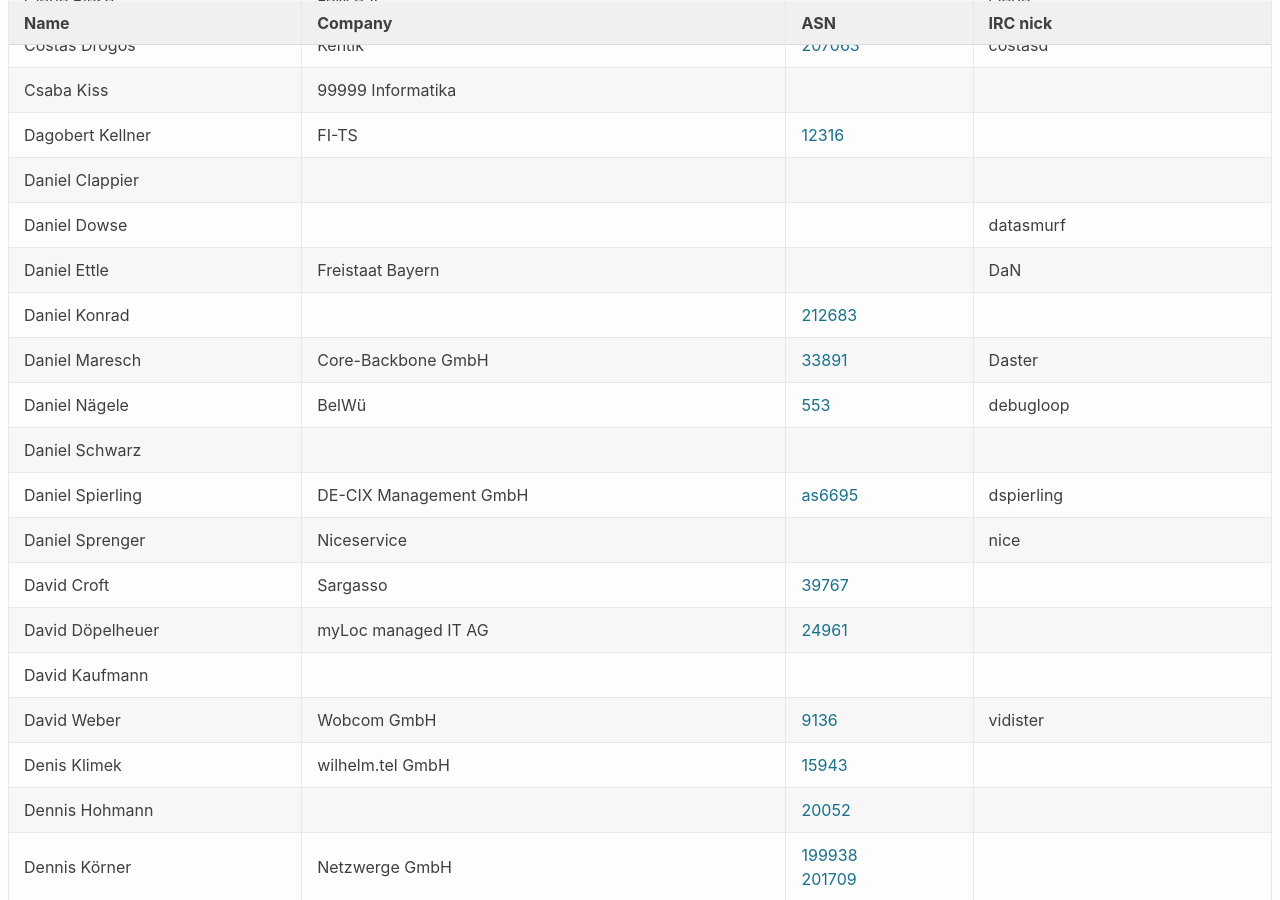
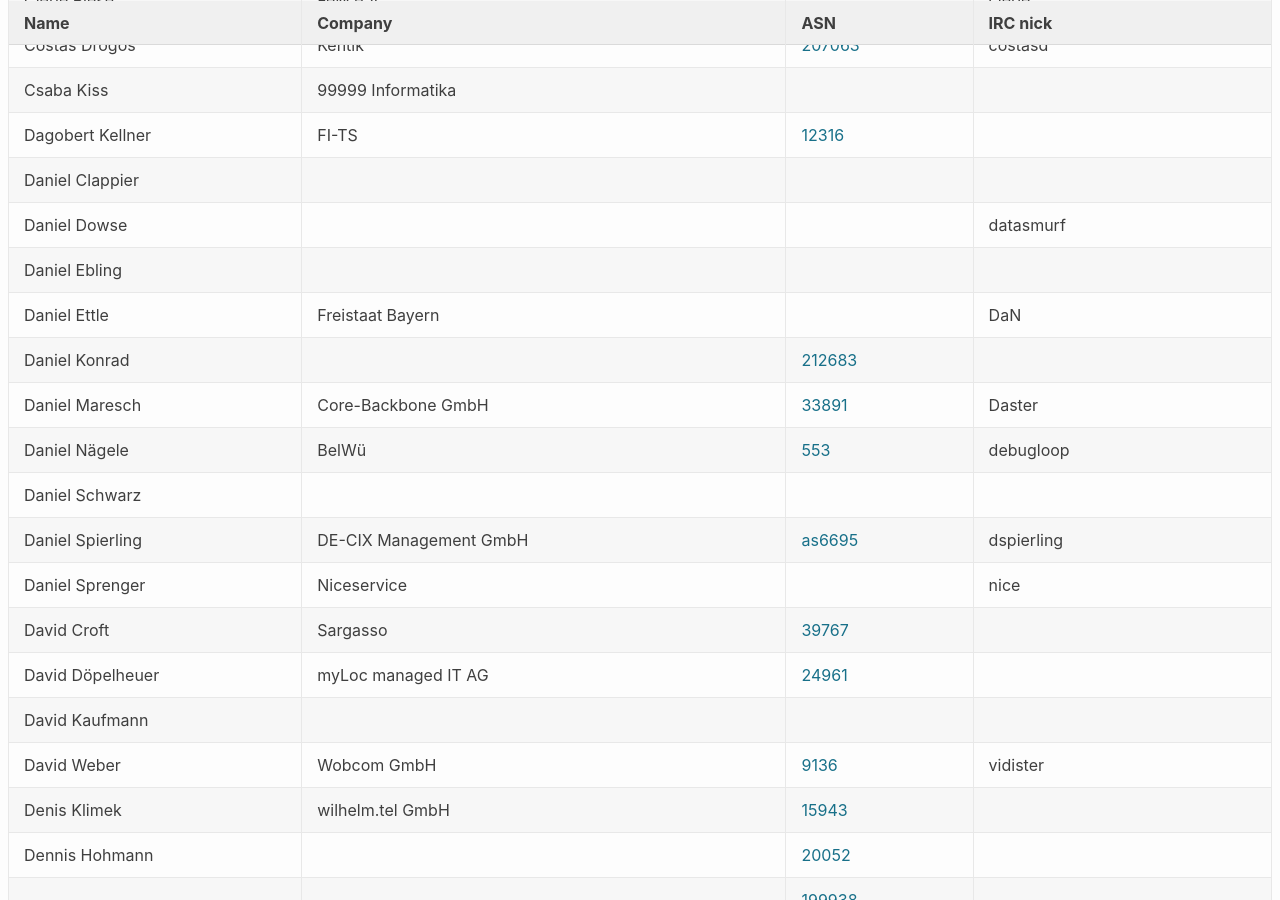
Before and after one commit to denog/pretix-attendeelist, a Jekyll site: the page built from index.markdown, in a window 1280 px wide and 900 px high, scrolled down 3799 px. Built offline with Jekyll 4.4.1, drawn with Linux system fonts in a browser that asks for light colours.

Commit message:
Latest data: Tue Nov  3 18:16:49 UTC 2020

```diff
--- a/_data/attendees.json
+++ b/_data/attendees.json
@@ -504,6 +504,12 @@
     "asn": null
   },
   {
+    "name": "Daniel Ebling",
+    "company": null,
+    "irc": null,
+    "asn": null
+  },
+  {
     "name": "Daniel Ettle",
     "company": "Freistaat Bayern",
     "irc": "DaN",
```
=====
[Work instruction] The answer is a count and nothing more: lines above that contain "name".

[Task result] 2